The Education of George Washington answers this question with a new discovery about his past and the surprising book that shaped him. Who better to unearth them than George Washington's great-nephew, Austin Washington?
Most Washington fans have heard of "The Rules of Civility" and learned that this guided our first President. But that's not the book that truly made George Washington who he was.
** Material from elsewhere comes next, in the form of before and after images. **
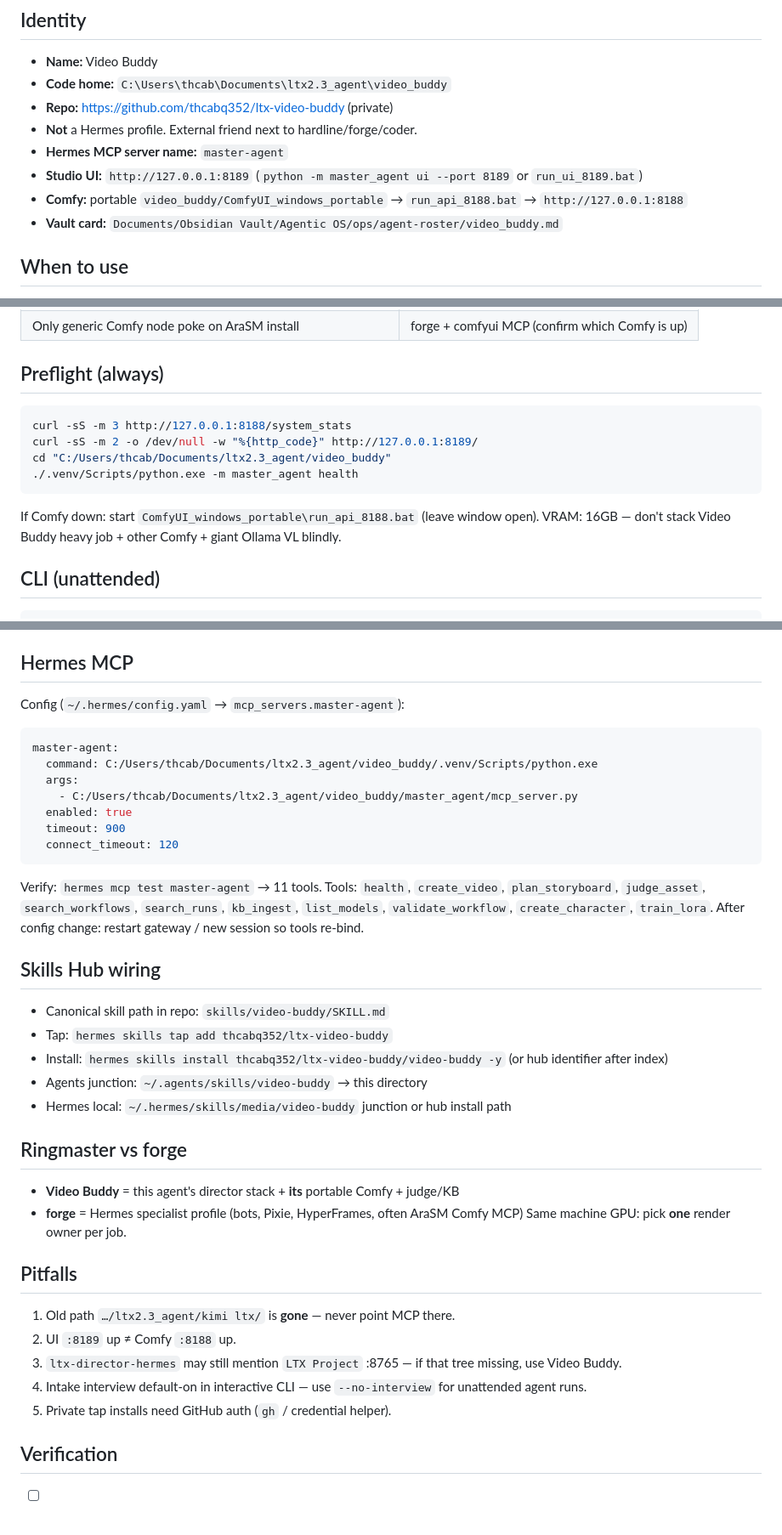
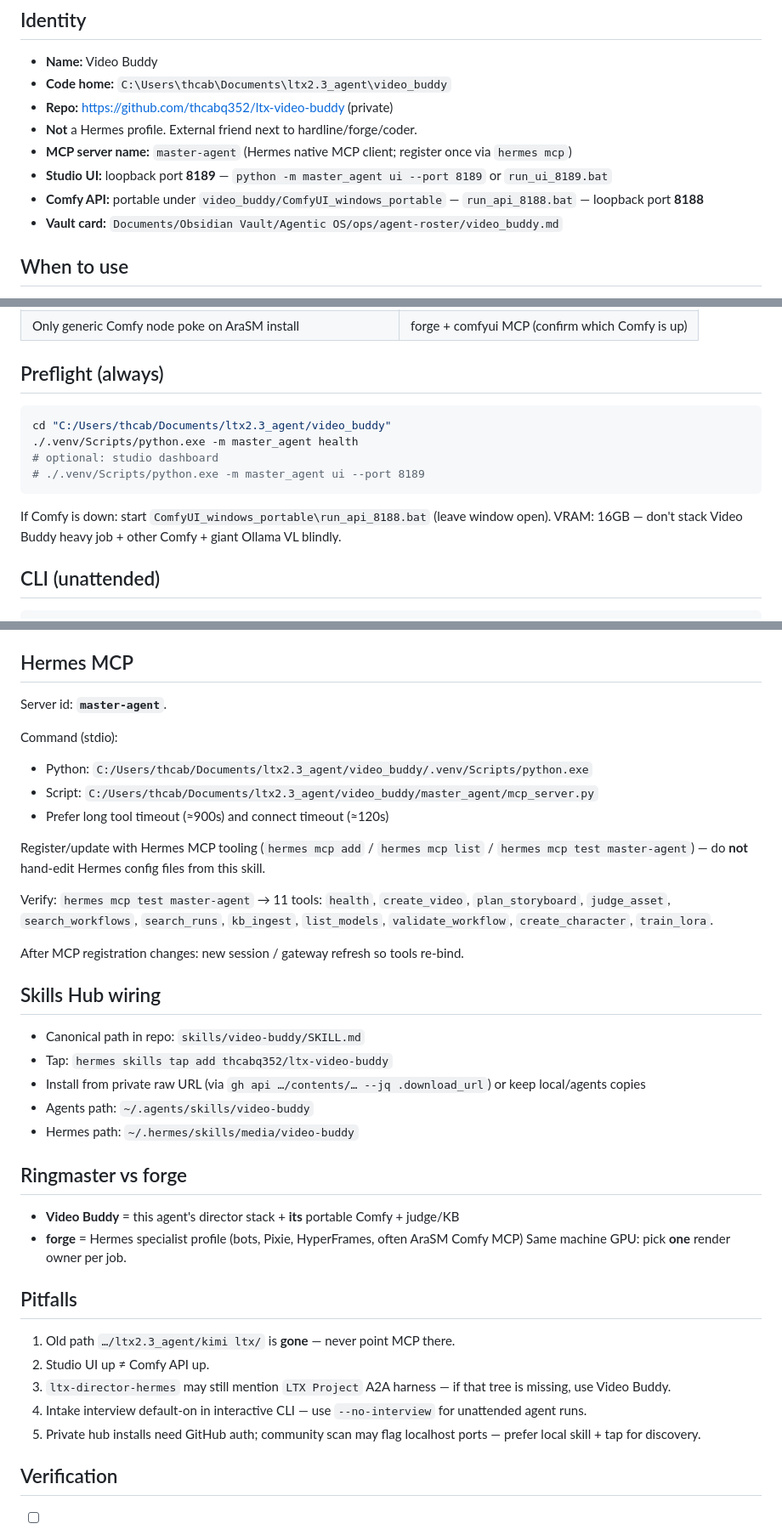
Before and after one commit to thcabq352/ltx-video-buddy, a Markdown page: skills/video-buddy/SKILL.md, 3 parts joined by grey strips. Shown at 85% size. GitHub-like rendering.

Commit message:
Make video-buddy skill hub-scanner safe.
Drop direct Hermes config-path recipes that trip skills-guard; route MCP setup through hermes mcp CLI.

````diff
--- a/skills/video-buddy/SKILL.md
+++ b/skills/video-buddy/SKILL.md
@@ -20,9 +20,9 @@ metadata:
 - **Code home:** `C:\Users\thcab\Documents\ltx2.3_agent\video_buddy`
 - **Repo:** https://github.com/thcabq352/ltx-video-buddy (private)
 - **Not** a Hermes profile. External friend next to hardline/forge/coder.
-- **Hermes MCP server name:** `master-agent`
-- **Studio UI:** `http://127.0.0.1:8189` (`python -m master_agent ui --port 8189` or `run_ui_8189.bat`)
-- **Comfy:** portable `video_buddy/ComfyUI_windows_portable` → `run_api_8188.bat` → `http://127.0.0.1:8188`
+- **MCP server name:** `master-agent` (Hermes native MCP client; register once via `hermes mcp`)
+- **Studio UI:** loopback port **8189** — `python -m master_agent ui --port 8189` or `run_ui_8189.bat`
+- **Comfy API:** portable under `video_buddy/ComfyUI_windows_portable` — `run_api_8188.bat` — loopback port **8188**
 - **Vault card:** `Documents/Obsidian Vault/Agentic OS/ops/agent-roster/video_buddy.md`
 
 ## When to use
@@ -41,12 +41,12 @@ metadata:
 
 ## Preflight (always)
 ```bash
-curl -sS -m 3 http://127.0.0.1:8188/system_stats
-curl -sS -m 2 -o /dev/null -w "%{http_code}" http://127.0.0.1:8189/
 cd "C:/Users/thcab/Documents/ltx2.3_agent/video_buddy"
 ./.venv/Scripts/python.exe -m master_agent health
+# optional: studio dashboard
+# ./.venv/Scripts/python.exe -m master_agent ui --port 8189
 ```
-If Comfy down: start `ComfyUI_windows_portable\run_api_8188.bat` (leave window open).
+If Comfy is down: start `ComfyUI_windows_portable\run_api_8188.bat` (leave window open).
 VRAM: 16GB — don't stack Video Buddy heavy job + other Comfy + giant Ollama VL blindly.
 
 ## CLI (unattended)
@@ -65,26 +65,26 @@ $PY -m master_agent kb search "lipsync" -k 5
 Long GPU jobs: terminal background + `notify_on_complete=true`. Deliverable under `outputs/`.
 
 ## Hermes MCP
-Config (`~/.hermes/config.yaml` → `mcp_servers.master-agent`):
-```yaml
-master-agent:
-  command: C:/Users/thcab/Documents/ltx2.3_agent/video_buddy/.venv/Scripts/python.exe
-  args:
-    - C:/Users/thcab/Documents/ltx2.3_agent/video_buddy/master_agent/mcp_server.py
-  enabled: true
-  timeout: 900
-  connect_timeout: 120
-```
-Verify: `hermes mcp test master-agent` → 11 tools.
-Tools: `health`, `create_video`, `plan_storyboard`, `judge_asset`, `search_workflows`, `search_runs`, `kb_ingest`, `list_models`, `validate_workflow`, `create_character`, `train_lora`.
-After config change: restart gateway / new session so tools re-bind.
+Server id: **`master-agent`**.
+
+Command (stdio):
+- Python: `C:/Users/thcab/Documents/ltx2.3_agent/video_buddy/.venv/Scripts/python.exe`
+- Script: `C:/Users/thcab/Documents/ltx2.3_agent/video_buddy/master_agent/mcp_server.py`
+- Prefer long tool timeout (≈900s) and connect timeout (≈120s)
+
+Register/update with Hermes MCP tooling (`hermes mcp add` / `hermes mcp list` / `hermes mcp test master-agent`) — do **not** hand-edit Hermes config files from this skill.
+
+Verify: `hermes mcp test master-agent` → 11 tools:
+`health`, `create_video`, `plan_storyboard`, `judge_asset`, `search_workflows`, `search_runs`, `kb_ingest`, `list_models`, `validate_workflow`, `create_character`, `train_lora`.
+
+After MCP registration changes: new session / gateway refresh so tools re-bind.
 
 ## Skills Hub wiring
-- Canonical skill path in repo: `skills/video-buddy/SKILL.md`
+- Canonical path in repo: `skills/video-buddy/SKILL.md`
 - Tap: `hermes skills tap add thcabq352/ltx-video-buddy`
-- Install: `hermes skills install thcabq352/ltx-video-buddy/video-buddy -y` (or hub identifier after index)
-- Agents junction: `~/.agents/skills/video-buddy` → this directory
-- Hermes local: `~/.hermes/skills/media/video-buddy` junction or hub install path
+- Install from private raw URL (via `gh api …/contents/… --jq .download_url`) or keep local/agents copies
+- Agents path: `~/.agents/skills/video-buddy`
+- Hermes path: `~/.hermes/skills/media/video-buddy`
 
 ## Ringmaster vs forge
 - **Video Buddy** = this agent's director stack + **its** portable Comfy + judge/KB
@@ -93,10 +93,10 @@ Same machine GPU: pick **one** render owner per job.
 
 ## Pitfalls
 1. Old path `…/ltx2.3_agent/kimi ltx/` is **gone** — never point MCP there.
-2. UI `:8189` up ≠ Comfy `:8188` up.
-3. `ltx-director-hermes` may still mention `LTX Project` :8765 — if that tree missing, use Video Buddy.
+2. Studio UI up ≠ Comfy API up.
+3. `ltx-director-hermes` may still mention `LTX Project` A2A harness — if that tree is missing, use Video Buddy.
 4. Intake interview default-on in interactive CLI — use `--no-interview` for unattended agent runs.
-5. Private tap installs need GitHub auth (`gh` / credential helper).
+5. Private hub installs need GitHub auth; community scan may flag localhost ports — prefer local skill + tap for discovery.
 
 ## Verification
 - [ ] `hermes skills tap list` includes `thcabq352/ltx-video-buddy`
````
Also changed, not shown: other parts of skills/video-buddy/SKILL.md (+2 -2 lines).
In The Education of George Washington, Austin Washington reveals the secret that he discovered about Washington's past that explains his true model for conduct, honor, and leadership--an example that we could all use.
The Education of George Washington also includes a complete facsimile of the forgotten book that changed George Washington's life.
- ISBN-13: 9781621572053
- ISBN-10: 1621572056
- Publisher: Regnery Publishing
- Publish Date: February 2014
- Page Count: 344
- Dimensions: 9.1 x 6.1 x 1.2 inches
- Shipping Weight: 1.35 pounds
Publishers Weekly® Reviews
- Reviewed in: Publishers Weekly, page .
- Review Date: 2013-12-09
- Reviewer: Staff
This biography of Washington by his great-nephew aims to put a fresh, inspirational spin on the first president’s life by examining the practices that elevated him to greatness. The “education” of the title was Washington’s youthful study of a now-obscure book, A Panegyrick to the Memory of His Grace Frederick, Late Duke of Schonberg, selections of which are excerpted to explore their potential effect on his character. But the author validates his claim that “this ain’t your grandma’s ” with an informal, boorish tone punctuated with pop-culture references, contrived slang, and flailing attempts at humor. A mocking hostility manifests itself in derisive references to “stupid, bacon-loving Canadians” and to the Western world as “fascist nanny states.” The author frequently characterizes opposing arguments in sweeping generalizations before arguing his own position via put-downs, anecdotal evidence, and fallacious logic. Describing America as having “fallen hard and fast,” he laments a modern lack of great men of “character and substance,” while, in a grand irony, derides those who would trade on name-recognition as a quick route to success. While his intention—to offer a hero to young males—may be considered noble, his end product amounts to little more than rose-tinted misreadings of history suffused with his opinions on modern government. (Feb.)